A senior British parliamentarian on Monday sensationally alleged that Russia is planning to establish a military base in Zimbabwe, amid growing bilateral ties between the two nations.
President Emmerson Mnangagwa was in Moscow a fortnight ago where he held a one on one meeting with his Russian counterpart, Vladimir Putin, ostensibly to forge closer diplomatic and economic ties.
The Zimbabwean leader was also reportedly requesting for a financial bailout package to quell a growing economic crisis in the southern African state.
Russia already has nine foreign military bases mainly in Eurasia stretching to parts of the Middle East as well as in Syria.
In Africa, Russia has a military logistics centre in Eritrea.
Setting up a military base in Zimbabwe will put the Russian military at the doorstep of a US military base in Botswana, southwest of Zimbabwe.
Botswana hosts the US military under the banner of Africa Command (AFRICOM).
Parliamentarian Michael Andrew Foster Jude Kerr (The Marquess of Lothian) asked during a House of Lords question and answer session whether the British establishment had made any assessment of reports that Russia’s plans to establish a strategic military base in Zimbabwe
“To ask Her Majesty’s Government what assessment they have made of reports that the government of Russia plans to establish a strategic military base in Zimbabwe; and what estimate they have made of which African countries (1) have Russian military bases, and (2) have made agreements with the government of Russia to establish such bases, on their soil,” asked The Marquess of Lothian.
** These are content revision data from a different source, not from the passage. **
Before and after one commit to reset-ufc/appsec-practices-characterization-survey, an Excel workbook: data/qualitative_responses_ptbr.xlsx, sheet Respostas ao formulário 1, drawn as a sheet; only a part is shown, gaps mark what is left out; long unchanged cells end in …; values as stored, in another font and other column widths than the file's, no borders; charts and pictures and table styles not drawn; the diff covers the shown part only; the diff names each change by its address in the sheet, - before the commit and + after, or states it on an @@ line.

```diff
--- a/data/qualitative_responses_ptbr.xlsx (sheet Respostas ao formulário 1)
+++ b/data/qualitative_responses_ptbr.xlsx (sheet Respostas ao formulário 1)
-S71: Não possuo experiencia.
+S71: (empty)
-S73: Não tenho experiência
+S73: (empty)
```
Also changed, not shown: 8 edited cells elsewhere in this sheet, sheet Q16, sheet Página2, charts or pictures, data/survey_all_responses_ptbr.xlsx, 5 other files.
Responding to the question Minister of State for the Commonwealth and United Nations at the Foreign and Commonwealth Office, Tariq Mahmood Ahmad the Baron Ahmad of Wimbledon said individual states have a right to decide their security policies.
“The UK believes it is right that sovereign states have the right to decide their own security policy. We monitor Russia’s developing international defence relationships, including in Africa.”
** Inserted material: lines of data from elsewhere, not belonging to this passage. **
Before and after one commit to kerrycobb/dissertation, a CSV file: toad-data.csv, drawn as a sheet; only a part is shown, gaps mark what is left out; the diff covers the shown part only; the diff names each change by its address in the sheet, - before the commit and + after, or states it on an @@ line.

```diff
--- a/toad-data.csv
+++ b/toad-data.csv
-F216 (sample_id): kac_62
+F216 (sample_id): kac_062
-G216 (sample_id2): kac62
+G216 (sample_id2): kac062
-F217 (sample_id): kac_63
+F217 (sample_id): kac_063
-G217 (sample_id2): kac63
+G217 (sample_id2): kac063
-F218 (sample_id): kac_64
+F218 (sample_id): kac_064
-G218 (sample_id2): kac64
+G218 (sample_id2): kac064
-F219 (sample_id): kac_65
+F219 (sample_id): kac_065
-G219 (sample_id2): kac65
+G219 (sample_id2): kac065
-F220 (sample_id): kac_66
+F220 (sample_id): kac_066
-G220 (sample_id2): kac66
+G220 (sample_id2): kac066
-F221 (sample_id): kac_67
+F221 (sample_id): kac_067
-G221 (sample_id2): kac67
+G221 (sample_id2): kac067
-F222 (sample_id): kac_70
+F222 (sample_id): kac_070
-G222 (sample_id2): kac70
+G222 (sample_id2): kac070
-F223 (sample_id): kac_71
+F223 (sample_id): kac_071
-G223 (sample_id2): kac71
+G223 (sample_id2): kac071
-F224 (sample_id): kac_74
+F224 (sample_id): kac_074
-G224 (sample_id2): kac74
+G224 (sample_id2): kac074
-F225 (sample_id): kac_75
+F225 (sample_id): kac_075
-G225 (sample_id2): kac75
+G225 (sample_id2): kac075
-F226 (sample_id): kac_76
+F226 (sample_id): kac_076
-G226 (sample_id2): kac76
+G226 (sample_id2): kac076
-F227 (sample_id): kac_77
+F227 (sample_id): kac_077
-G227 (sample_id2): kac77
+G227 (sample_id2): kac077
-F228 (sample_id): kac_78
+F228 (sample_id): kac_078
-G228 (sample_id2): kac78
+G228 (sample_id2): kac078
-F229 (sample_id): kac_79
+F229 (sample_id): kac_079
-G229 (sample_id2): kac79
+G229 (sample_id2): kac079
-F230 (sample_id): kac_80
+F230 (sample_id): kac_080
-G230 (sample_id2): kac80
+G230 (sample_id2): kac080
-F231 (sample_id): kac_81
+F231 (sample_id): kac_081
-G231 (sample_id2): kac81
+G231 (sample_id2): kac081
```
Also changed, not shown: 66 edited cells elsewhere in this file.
Military cooperation between Russia and Zimbabwe was forged decades ago when Russia funded, through the provision of military hardware, to Zimbabwe People’s Revolutionary Army (ZIPRA) the armed wing of the Zimbabwe African People’s Union (ZAPU) military during the guerrilla war of the late 1970s.
Zimbabwe’s military also competed at Russia’s International Army Games in August last year where Vice President Constantino Chiwenga was sent as a special envoy by then President-elect Mnangagwa.
The Zimbabwe Defence Forces (ZDF) was among the 189 teams from 32 countries that participated at the event.
Speaking during National Defence Forces Day commemorations last year Mnangagwa said: “Furthermore, the ZDF currently has a contingent of officers and men participating in the Russian International Military Games which are being hosted by the Russian Federation, Kazakhstan, China
“International interactions of this nature are critical in improving the operational capabilities of the Zimbabwe Defence Forces as well as its image at the world stage.
“Most importantly, participation of our forces at that level helps to sharpen their skills, while at the same time improving their professional conduct and preparedness to defend Zimbabwe. This over and above the obvious benefit of improving bilateral diplomatic relations between Zimbabwe and other participating countries,” said Mnangagwa.